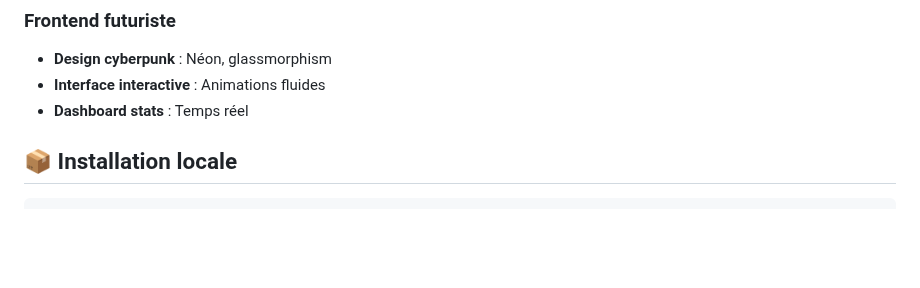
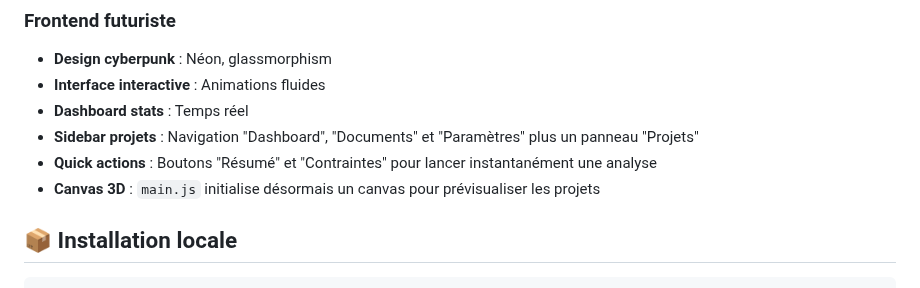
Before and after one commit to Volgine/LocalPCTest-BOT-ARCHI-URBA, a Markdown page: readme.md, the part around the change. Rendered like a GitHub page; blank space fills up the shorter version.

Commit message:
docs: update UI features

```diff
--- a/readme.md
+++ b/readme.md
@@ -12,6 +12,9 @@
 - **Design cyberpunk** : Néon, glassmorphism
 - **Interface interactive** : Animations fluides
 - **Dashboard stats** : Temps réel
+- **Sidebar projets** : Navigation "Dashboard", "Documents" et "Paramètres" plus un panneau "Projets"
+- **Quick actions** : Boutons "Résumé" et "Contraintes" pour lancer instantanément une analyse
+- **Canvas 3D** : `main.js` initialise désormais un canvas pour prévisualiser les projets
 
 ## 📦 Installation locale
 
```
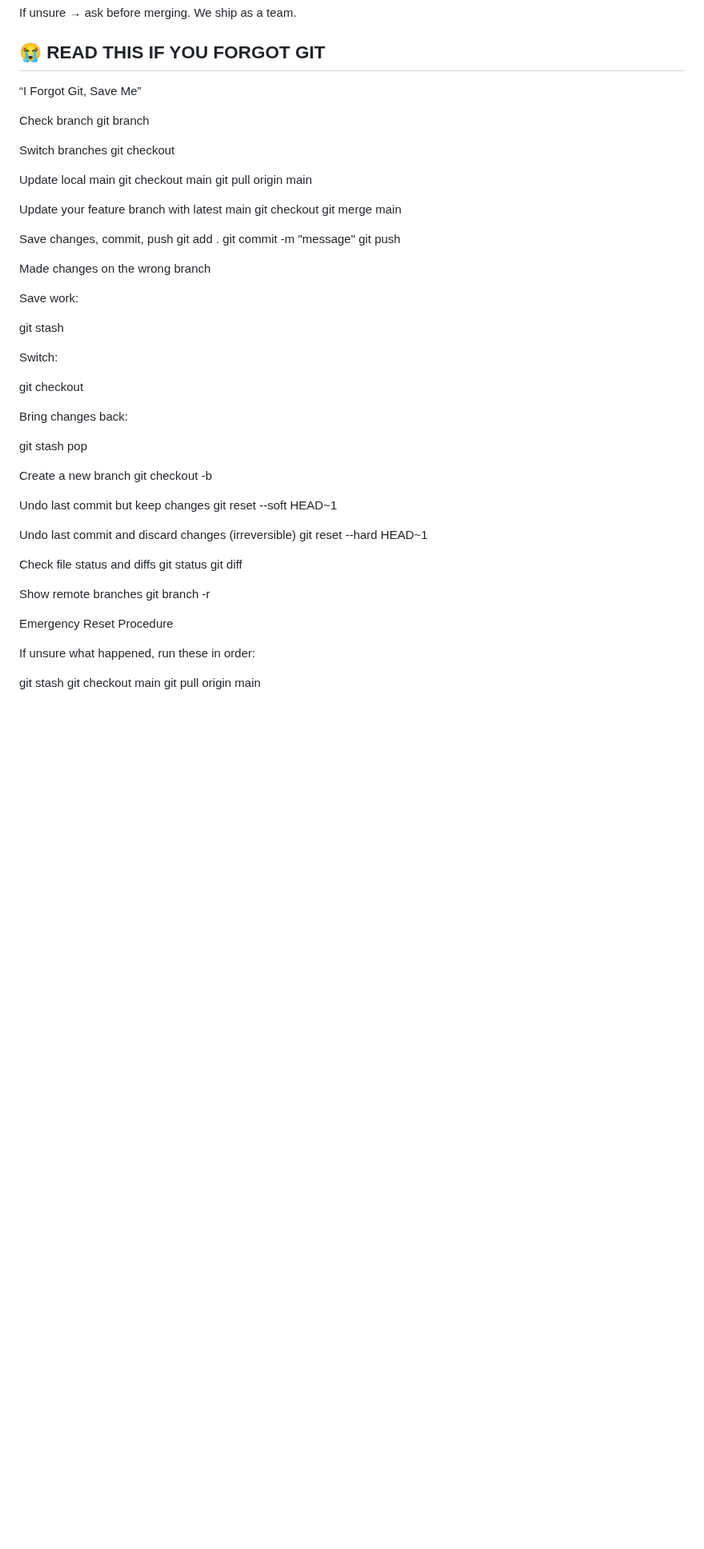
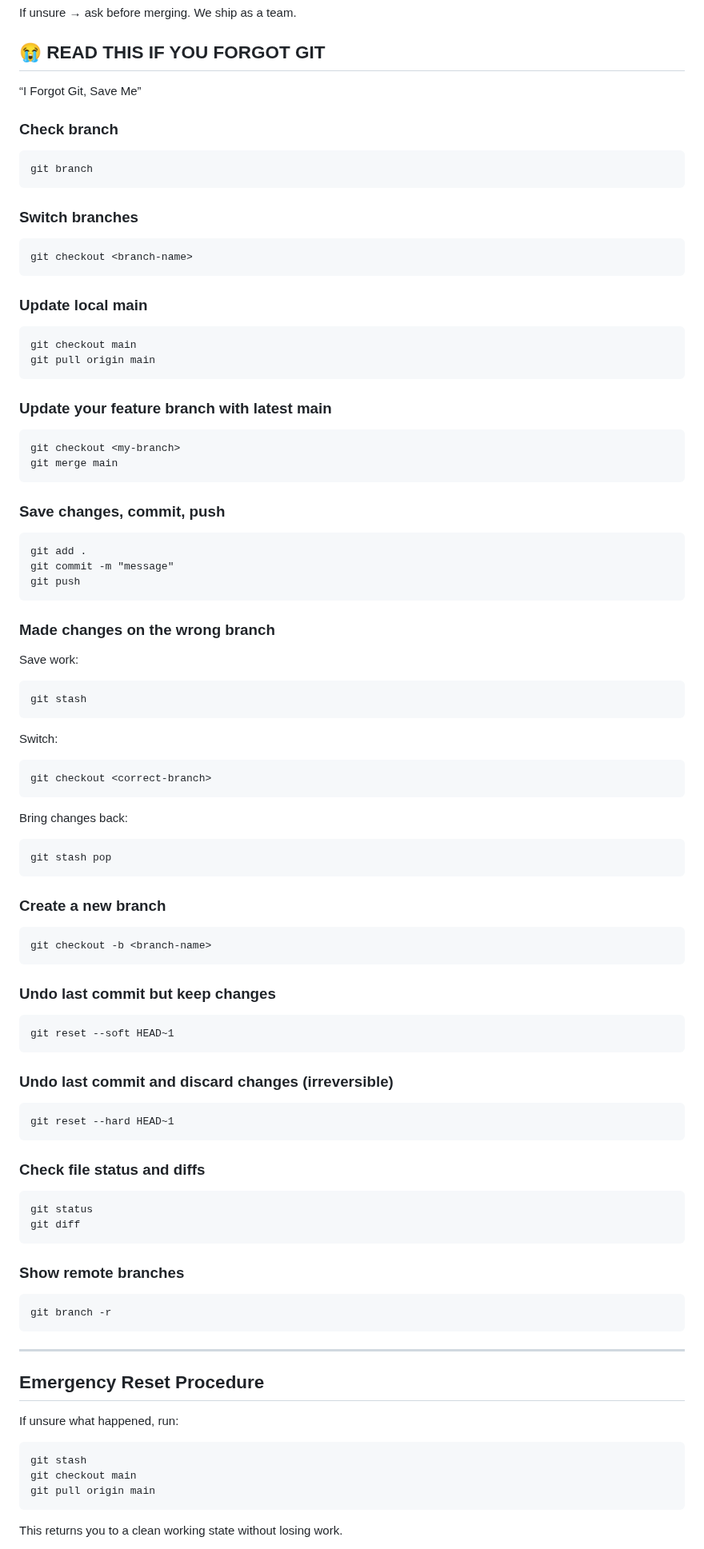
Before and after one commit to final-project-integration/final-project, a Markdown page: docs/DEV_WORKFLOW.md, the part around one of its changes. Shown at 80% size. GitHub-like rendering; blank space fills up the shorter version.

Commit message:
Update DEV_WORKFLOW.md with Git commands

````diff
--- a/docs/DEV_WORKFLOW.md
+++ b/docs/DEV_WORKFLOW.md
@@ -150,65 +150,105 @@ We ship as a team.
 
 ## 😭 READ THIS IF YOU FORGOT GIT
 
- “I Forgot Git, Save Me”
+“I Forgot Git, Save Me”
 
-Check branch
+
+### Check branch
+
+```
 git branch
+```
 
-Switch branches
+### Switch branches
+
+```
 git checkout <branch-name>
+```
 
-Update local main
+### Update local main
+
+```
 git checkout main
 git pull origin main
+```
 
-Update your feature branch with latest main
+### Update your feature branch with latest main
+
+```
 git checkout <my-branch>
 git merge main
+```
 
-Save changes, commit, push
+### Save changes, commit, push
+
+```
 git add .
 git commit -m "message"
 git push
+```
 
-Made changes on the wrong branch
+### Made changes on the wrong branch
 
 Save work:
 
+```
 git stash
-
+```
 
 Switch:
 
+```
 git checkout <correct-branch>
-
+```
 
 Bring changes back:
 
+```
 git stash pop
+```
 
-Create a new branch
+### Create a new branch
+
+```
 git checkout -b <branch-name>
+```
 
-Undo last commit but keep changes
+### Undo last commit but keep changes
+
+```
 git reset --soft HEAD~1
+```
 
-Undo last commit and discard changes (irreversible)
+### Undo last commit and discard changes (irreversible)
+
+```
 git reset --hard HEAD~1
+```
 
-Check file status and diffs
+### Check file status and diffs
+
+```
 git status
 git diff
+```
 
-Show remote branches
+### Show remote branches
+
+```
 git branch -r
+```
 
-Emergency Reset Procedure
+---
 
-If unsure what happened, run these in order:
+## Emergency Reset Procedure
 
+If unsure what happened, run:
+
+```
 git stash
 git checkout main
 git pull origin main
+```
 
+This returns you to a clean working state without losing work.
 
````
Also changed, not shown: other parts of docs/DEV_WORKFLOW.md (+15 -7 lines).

--- --- ---

*YOUR INSTRUCTIONS:* Each record should be quoted exactly, with the images omitted.

*EXERCISE ANSWER:*
Before and after one commit to Volgine/LocalPCTest-BOT-ARCHI-URBA, a Markdown page: readme.md, the part around the change. Rendered like a GitHub page; blank space fills up the shorter version.

Commit message:
docs: update UI features

```diff
--- a/readme.md
+++ b/readme.md
@@ -12,6 +12,9 @@
 - **Design cyberpunk** : Néon, glassmorphism
 - **Interface interactive** : Animations fluides
 - **Dashboard stats** : Temps réel
+- **Sidebar projets** : Navigation "Dashboard", "Documents" et "Paramètres" plus un panneau "Projets"
+- **Quick actions** : Boutons "Résumé" et "Contraintes" pour lancer instantanément une analyse
+- **Canvas 3D** : `main.js` initialise désormais un canvas pour prévisualiser les projets
 
 ## 📦 Installation locale
 
```
Before and after one commit to final-project-integration/final-project, a Markdown page: docs/DEV_WORKFLOW.md, the part around one of its changes. Shown at 80% size. GitHub-like rendering; blank space fills up the shorter version.

Commit message:
Update DEV_WORKFLOW.md with Git commands

````diff
--- a/docs/DEV_WORKFLOW.md
+++ b/docs/DEV_WORKFLOW.md
@@ -150,65 +150,105 @@ We ship as a team.
 
 ## 😭 READ THIS IF YOU FORGOT GIT
 
- “I Forgot Git, Save Me”
+“I Forgot Git, Save Me”
 
-Check branch
+
+### Check branch
+
+```
 git branch
+```
 
-Switch branches
+### Switch branches
+
+```
 git checkout <branch-name>
+```
 
-Update local main
+### Update local main
+
+```
 git checkout main
 git pull origin main
+```
 
-Update your feature branch with latest main
+### Update your feature branch with latest main
+
+```
 git checkout <my-branch>
 git merge main
+```
 
-Save changes, commit, push
+### Save changes, commit, push
+
+```
 git add .
 git commit -m "message"
 git push
+```
 
-Made changes on the wrong branch
+### Made changes on the wrong branch
 
 Save work:
 
+```
 git stash
-
+```
 
 Switch:
 
+```
 git checkout <correct-branch>
-
+```
 
 Bring changes back:
 
+```
 git stash pop
+```
 
-Create a new branch
+### Create a new branch
+
+```
 git checkout -b <branch-name>
+```
 
-Undo last commit but keep changes
+### Undo last commit but keep changes
+
+```
 git reset --soft HEAD~1
+```
 
-Undo last commit and discard changes (irreversible)
+### Undo last commit and discard changes (irreversible)
+
+```
 git reset --hard HEAD~1
+```
 
-Check file status and diffs
+### Check file status and diffs
+
+```
 git status
 git diff
+```
 
-Show remote branches
+### Show remote branches
+
+```
 git branch -r
+```
 
-Emergency Reset Procedure
+---
 
-If unsure what happened, run these in order:
+## Emergency Reset Procedure
 
+If unsure what happened, run:
+
+```
 git stash
 git checkout main
 git pull origin main
+```
 
+This returns you to a clean working state without losing work.
 
````
Also changed, not shown: other parts of docs/DEV_WORKFLOW.md (+15 -7 lines).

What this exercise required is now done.